Daylong count of auxiliary ballots leaves vanBeuzekom just six transfer votes short
Judging and debating stray marks, mystifying scribbled directions and arrows and even a dollar sign painstakingly rendered in voting-sheet bubbles, election commissioners sorted through 2,386 auxiliary ballots Wednesday toward pinning down final election figures and seeing if these hand-counted votes would change who made it onto the City Council and School Committee for the next two years.
It did not.
After 11 hours of work, all that happened on the School Committee side is that reelected incumbent Richard Harding fell out of those who reached “quota” – enough No. 1 votes on Cambridge’s ranked ballots to be elected in the first count. On the council side, the number of ballots transferring from candidate to candidate in Cambridge’s proportional representation form of voting narrowed from Tuesday’s 15 votes between challenger Nadeem Mazen and incumbent Minka vanBeuzekom to six at about 8:20 p.m. Wednesday.
While there are still overseas ballots to account for until the results becomes official Nov. 15, it looks as though first-termer vanBeuzekom will join 24-year councillor Ken Reeves in being unseated in the coming term.
While vanBeuzekom – an experienced neighborhood activist before election in 2011 – considered herself in recount territory, she also imagined life after the council long enough Wednesday to say she would stay active in civic life.
“I don’t think I’d be able to help myself,” she said.
Mazen and fellow newcomers Dennis Benzan, Dennis Carlone and Marc McGovern will join incumbents Leland Cheung, Craig Kelley, David Maher, Denise Simmons and Tim Toomey on the council.
Kathleen Kelly and Fran Cronin will still join incumbents Fred Fantini, Richard Harding, Patty Nolan and Mervan Osborne on the School Committee.
Cheung picked up 72 top votes from auxiliary ballots, putting him at 2,389 and keeping him an impressive 26 percent over quota. Nolan was the other big winner in terms of No. 1 votes, gaining 125 to land at 3,919 – putting her an impressive 1,060 top votes ahead of the committee’s éminence grise, Fantini.
Nolan said she was surprised Tuesday upon being asked if the extraordinary number of top votes gave her a legislative mandate in the coming two years. To her colleague’s possible dismay, she said, that may be exactly the right interpretation.
“That’s what made me happiest, that there were a lot of voters out there whose votes meant they liked my insistence on data and on taking a stand on issues,” Nolan said. “I think that’s what got me reelected.”

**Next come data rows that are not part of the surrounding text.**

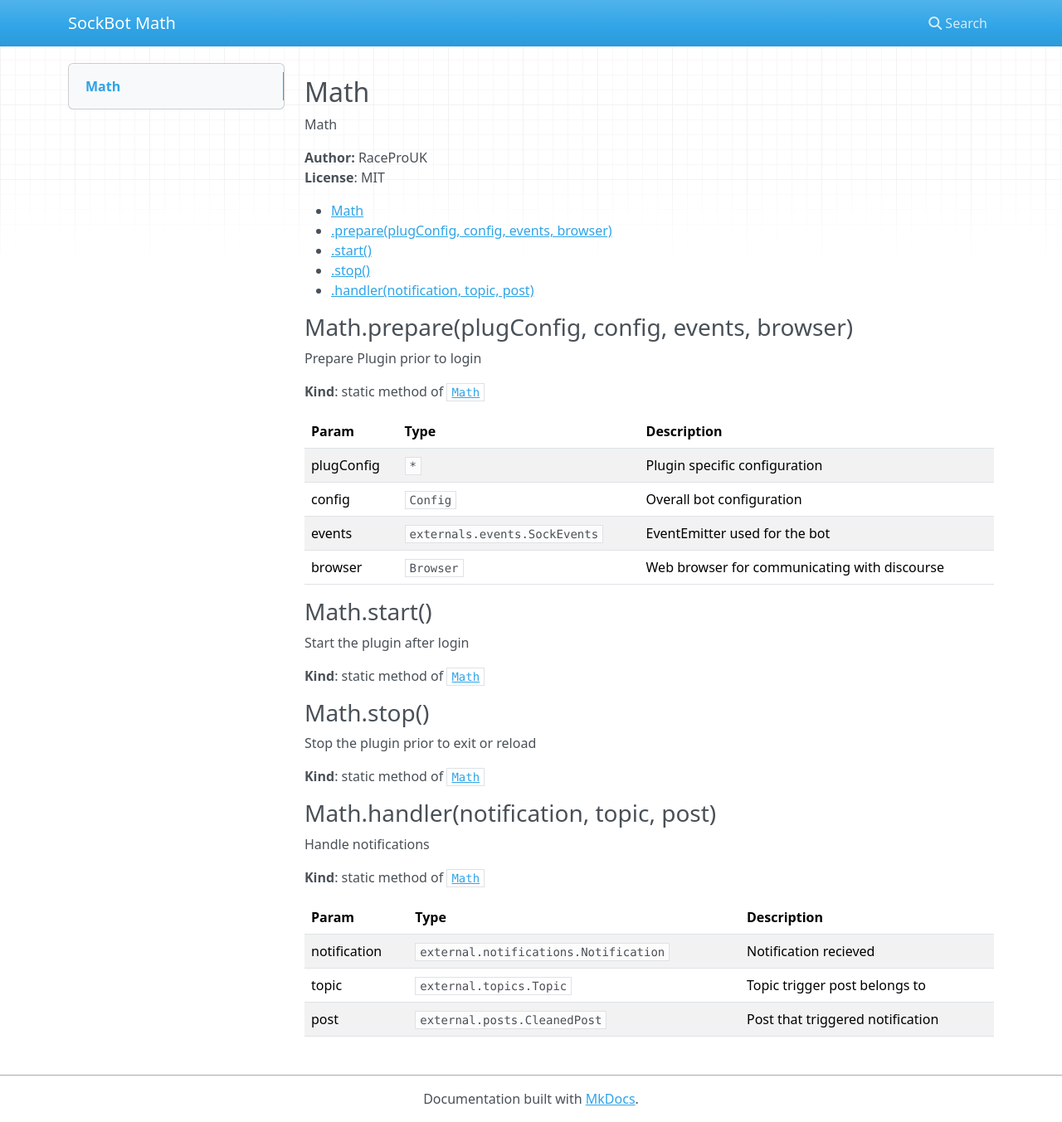
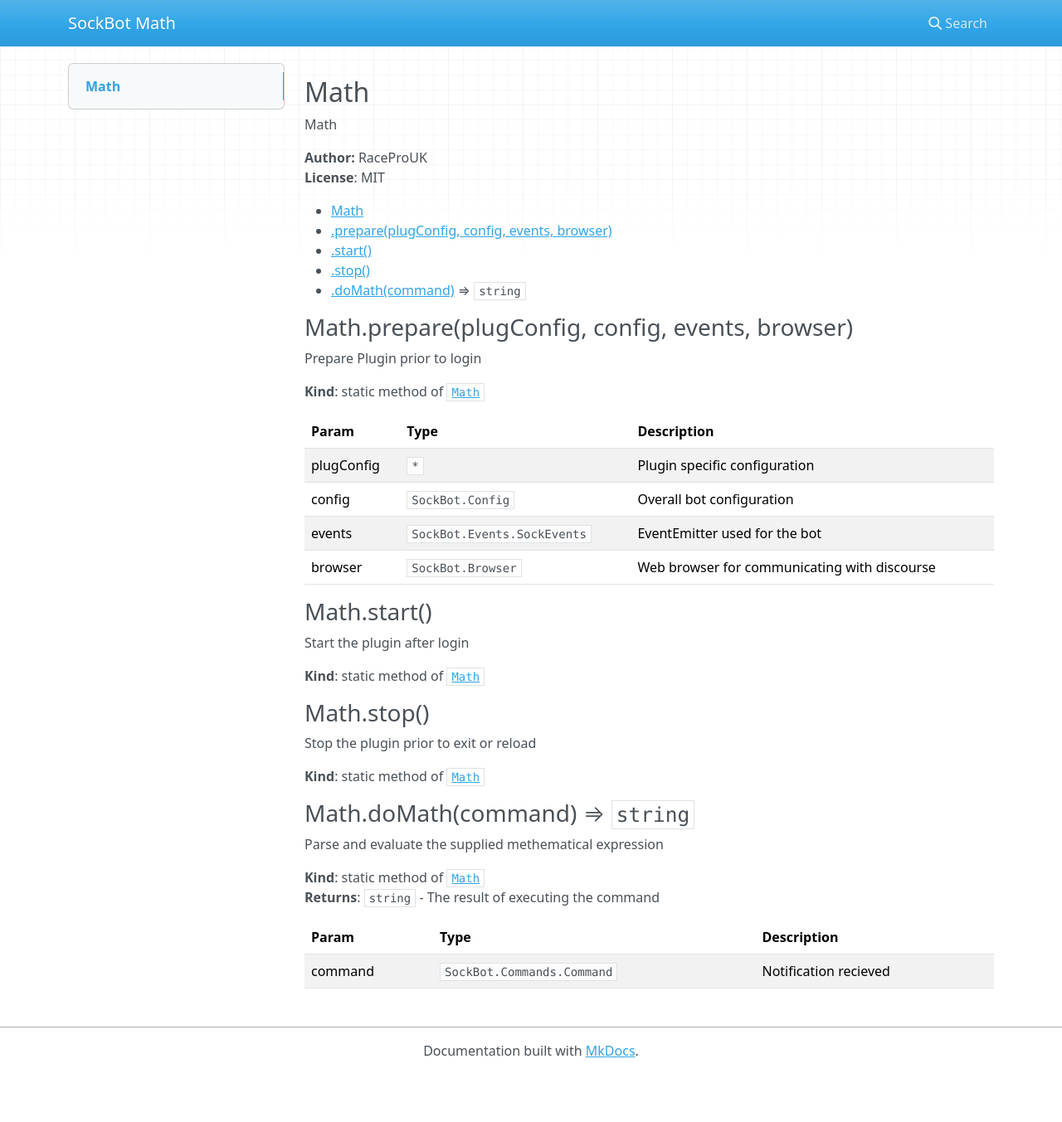
Before and after one commit to SockDrawer/SockBot-Math, an MkDocs documentation site: the page built from docs/api/Math.md, in a window 1280 px wide and 1353 px high. Shown: the whole window at 83% size. Built offline with MkDocs 1.6.1, drawn with Linux system fonts in a browser that asks for light colours; nearby versions of some CDN libraries.

Commit message:
Automatically push updated documentation [ci skip]

```diff
--- a/docs/api/Math.md
+++ b/docs/api/Math.md
@@ -9,7 +9,7 @@ Math
   * [.prepare(plugConfig, config, events, browser)](#module_Math.prepare)
   * [.start()](#module_Math.start)
   * [.stop()](#module_Math.stop)
-  * [.handler(notification, topic, post)](#module_Math.handler)
+  * [.doMath(command)](#module_Math.doMath) ⇒ <code>string</code>
 
 <a name="module_Math.prepare"></a>
 ### Math.prepare(plugConfig, config, events, browser)
@@ -20,9 +20,9 @@ Prepare Plugin prior to login
 | Param | Type | Description |
 | --- | --- | --- |
 | plugConfig | <code>\*</code> | Plugin specific configuration |
-| config | <code>Config</code> | Overall bot configuration |
-| events | <code>externals.events.SockEvents</code> | EventEmitter used for the bot |
-| browser | <code>Browser</code> | Web browser for communicating with discourse |
+| config | <code>SockBot.Config</code> | Overall bot configuration |
+| events | <code>SockBot.Events.SockEvents</code> | EventEmitter used for the bot |
+| browser | <code>SockBot.Browser</code> | Web browser for communicating with discourse |
 
 <a name="module_Math.start"></a>
 ### Math.start()
@@ -34,14 +34,13 @@ Start the plugin after login
 Stop the plugin prior to exit or reload
 
 **Kind**: static method of <code>[Math](#module_Math)</code>
-<a name="module_Math.handler"></a>
-### Math.handler(notification, topic, post)
-Handle notifications
+<a name="module_Math.doMath"></a>
+### Math.doMath(command) ⇒ <code>string</code>
+Parse and evaluate the supplied methematical expression
 
 **Kind**: static method of <code>[Math](#module_Math)</code>
+**Returns**: <code>string</code> - The result of executing the command
 
 | Param | Type | Description |
 | --- | --- | --- |
-| notification | <code>external.notifications.Notification</code> | Notification recieved |
-| topic | <code>external.topics.Topic</code> | Topic trigger post belongs to |
-| post | <code>external.posts.CleanedPost</code> | Post that triggered notification |
+| command | <code>SockBot.Commands.Command</code> | Notification recieved |
```
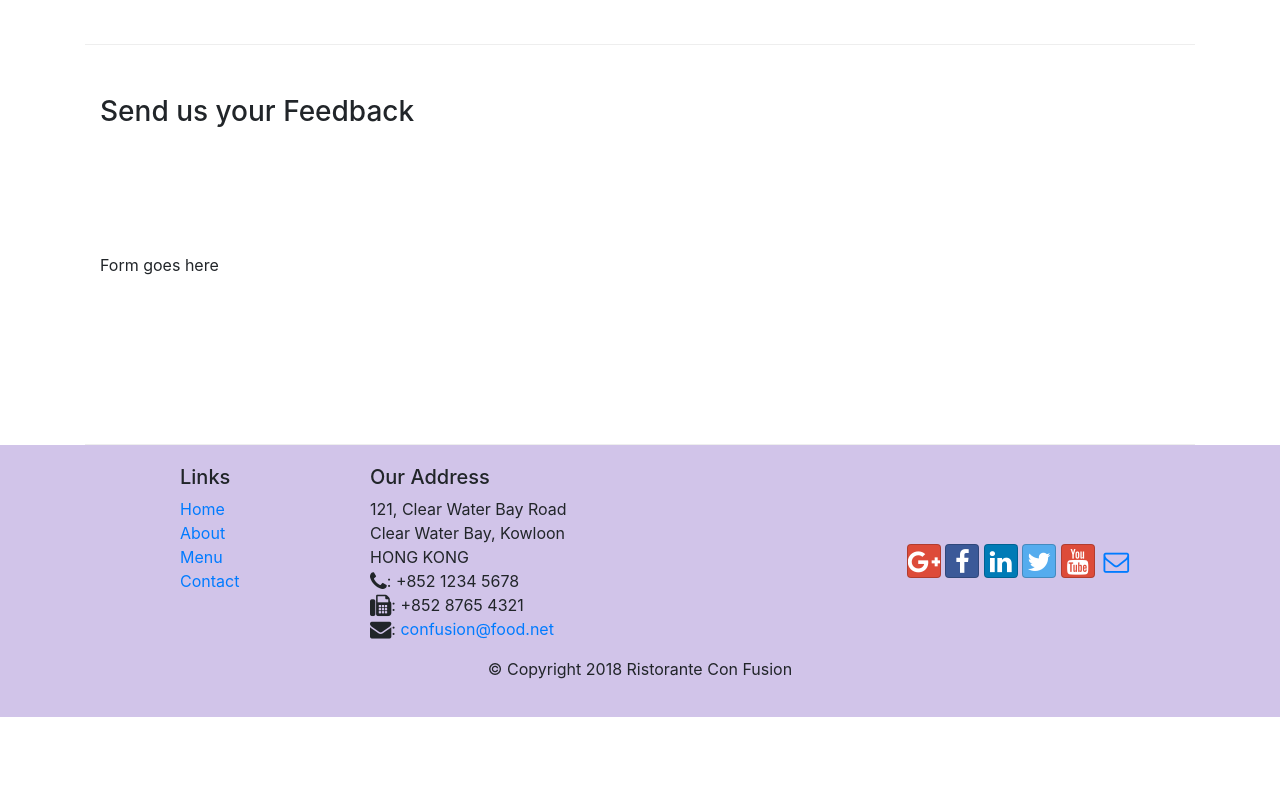
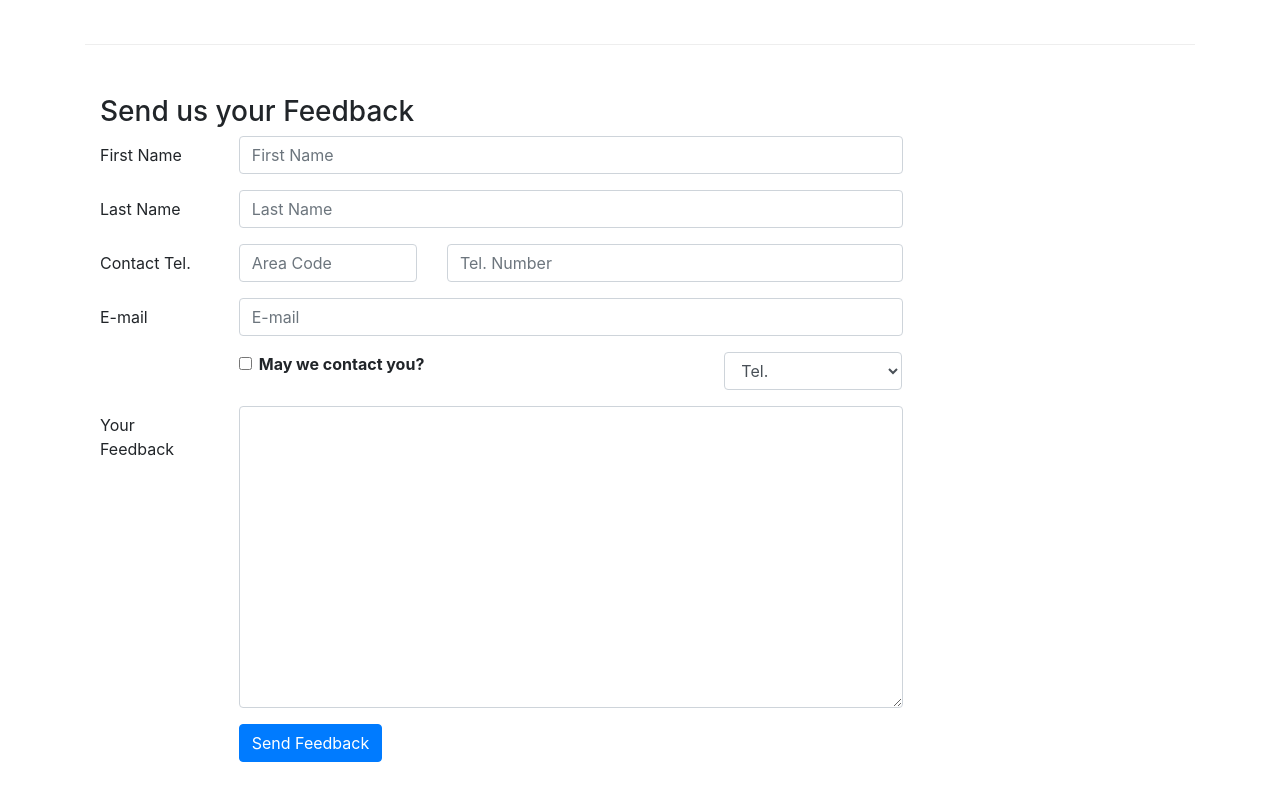
Before and after one commit to venetrius/reactWbootstrap, a website: page contactus.html in a window 1280 px wide. Shown: the part 820-1620 px from the top of the page. Before the commit the page ends 1537 px from the top, so only its background shows below. Drawn offline with nearby package versions, Linux system fonts and the light colour scheme.

Commit message:
add input form to contacus.html

```diff
--- a/contactus.html
+++ b/contactus.html
@@ -92,10 +92,68 @@
               <h3>Send us your Feedback</h3>
            </div>
             <div class="col-12 col-md-9">
-                Form goes here
+                <form class="">
+                    <div class="form-group row">
+                        <label for="firstname" class="col-md-2 col-form-label">First Name</label>
+                        <div class="col-md-10">
+                            <input type="text" class="form-control" id="firstname" name="firstname" placeholder="First Name"></input>
+                        </div>
+                    </div>
+                    <div class="form-group row">
+                        <label for="lastname" class="col-md-2 col-form-label">Last Name</label>
+                        <div class="col-md-10">
+                            <input type="text" class="form-control" id="lastname" name="firstname" placeholder="Last Name"></input>
+                        </div>
+                    </div>
+                    <div class="form-group row">
+                        <label for="telnum" class="col-12 col-md-2 col-form-label">Contact Tel.</label>
+                        <div class="col-5 col-md-3">
+                            <input type="tel" class="form-control" id="areacode" name="areacode" placeholder="Area Code"></input>
+                        </div>
+                        <div class="col-7 col-md-7">
+                            <input type="tel" class="form-control" id="telnum" name="telnum" placeholder="Tel. Number"></input>
+                        </div>
+                    </div>
+                    <div class="form-group row">
+                        <label for="emailid" class="col-md-2 col-form-label">E-mail</label>
+                        <div class="col-md-10">
+                            <input type="text" class="form-control" id="emailid" name="emailid" placeholder="E-mail"></input>
+                        </div>
+                    </div>
+                </form>
+                <div class="form-group row">
+                    <div class="col-md-6 offset-md-2">
+                        <div class="form-check">
+                             <input type="checkbox" class="form-check-input"
+                                name="approve" id="approve" value=""></input>
+                            <label class="form-check-label" for="approve">
+                                <strong>May we contact you?</strong>
+                            </label>
+                        </div>
+                    </div>
+                    <div class="col-md-3 offset-md-1">
+                        <select class="form-control">
+                            <option>Tel.</option>
+                            <option>E-mail</option>
+                        </select>
+                    </div>
+                </div>
+                <div class="form-group row">
+                    <label for="feedback" class="col-md-2 col-form-label">Your Feedback</label>
+                    <div class="col-md-10">
+                        <textarea class="form-control" id="feedback" name="feedback" rows="12"></textarea>
+                    </div>
+                </div>
+                <div class="form-group row">
+                    <div class="offset-md-2 col-md-10">
+                        <button type="submit" class="btn btn-primary">Send Feedback</button>
+                    </div>
+                </div>
+            </form>
             </div>
              <div class="col-12 col-md">
             </div>
+
        </div>
 
     </div>
```
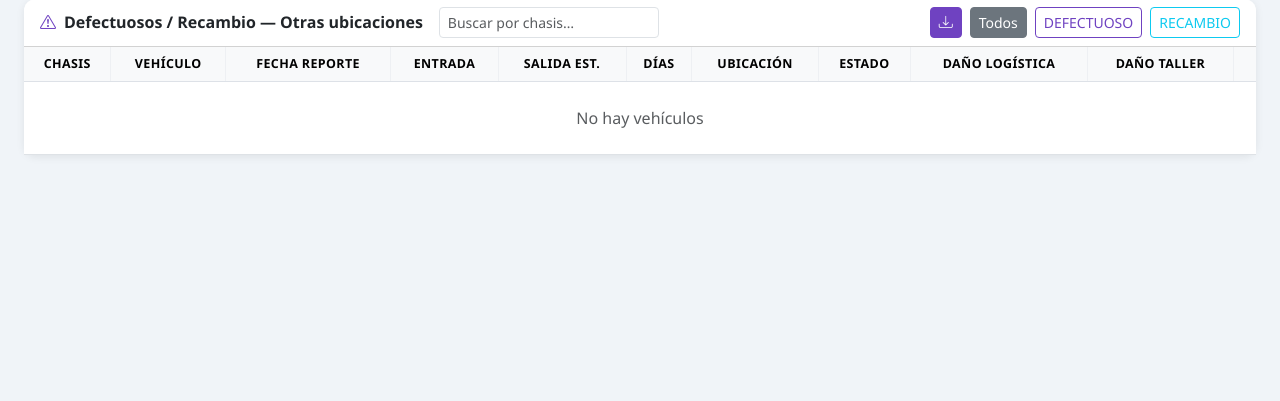
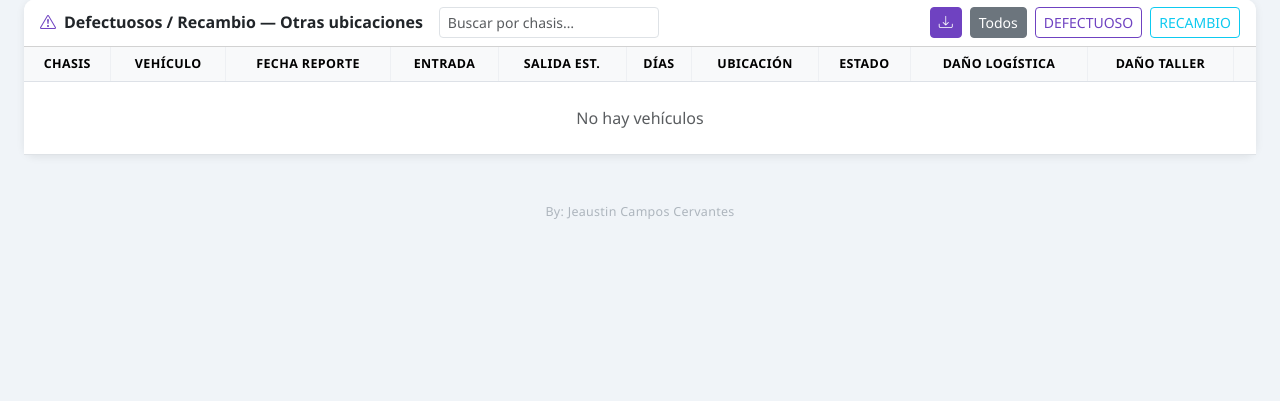
Before and after one commit to Jeaustin288/taller-tracker, a Flask app: page / in a window 1280 px wide. Shown: the part 399-800 px from the top of the page. Run offline with Flask 3, Linux system fonts and the light colour scheme; data that the repository does not hold is empty; some libraries are stand-ins or nearby versions.

Commit message:
Footer: By Jeaustin Campos Cervantes

```diff
--- a/taller_tracker/templates/index.html
+++ b/taller_tracker/templates/index.html
@@ -746,5 +746,10 @@ function showToast(msg, type='success') {
   setTimeout(()=>{ try{document.getElementById(id).remove();}catch(e){} },5000);
 }
 </script>
+
+<footer class="text-center py-3 mt-2" style="color:#adb5bd;font-size:.78rem;letter-spacing:.3px;">
+  By: Jeaustin Campos Cervantes
+</footer>
+
 </body>
 </html>
```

Not being a Cambridge native – her speeches at candidates forums traditionally begin with a half-joking apology for being a resident for a mere two decades – she said the vote meant “people voted for me based on my work.”
Votes for candidate rose proportionately as election officials worked their way through results from Cambridge’s 11 wards and their 34 precincts, resulting in only two minor swaps in the ranking of candidates by No. 1 votes: Elie Yarden gained three top votes from auxiliary ballots to wind up at 102, moving below Gary Mello because he gained nine votes and wound up at 107. With Toomey getting 40 additional top votes off auxiliary ballots and Maher getting 77, Toomey moved below Maher in sheer amount of No. 1 votes.
That didn’t disguise an election trend they may have to address if they run again in two years: Despite this election bringing 1,766 more people to the polls over the 2011 turnout, both councillors missed quota and lost top votes numbering in the triple digits. Toomey went from 1,705 top votes two years ago to 1,457 this year, a drop of 248, while Maher went from 1,686 to 1,464, a drop of 222.
By comparison, Cheung got 2,017 top votes two years ago but climbed to 2,389 this year, despite the number of challenger candidates doubling to 18 from nine in the last election.
There were 711 auxiliary ballots for the council and 1,675 for the School Committee that election officials had to work through Wednesday, opting to finish all 11 wards even though they had three to go (including the biggest) at the end of traditional workday hours. Still, they were working out of space in the Citywide Senior Center in Central Square – and said they didn’t have rights to the room Thursday. The commissioners kept plugging away and finished judging the last ballot at 7:22 p.m.
The most problematic ward was the ninth, a sprawling territory around Fresh Pond in Cambridge’s southwest corner, where a ballot scanner’s memory card in its Third Precinct failed early Election Day.
“Nine-three is one of those wards with a school, so it means a lot of balloting,” partially from parents who vote when picking up or dropping off their kids, election commissioner Polyxane Cobb said. “On a normal Election Day, you can get 500 voters in the first one and a half hours.”
Despite the slowdown, election officials said they were improving on their count times from previous elections.
This post was updated Nov. 15, 2013, with a new alphabetical results graphic showing the correct vote count for Elie Yarden.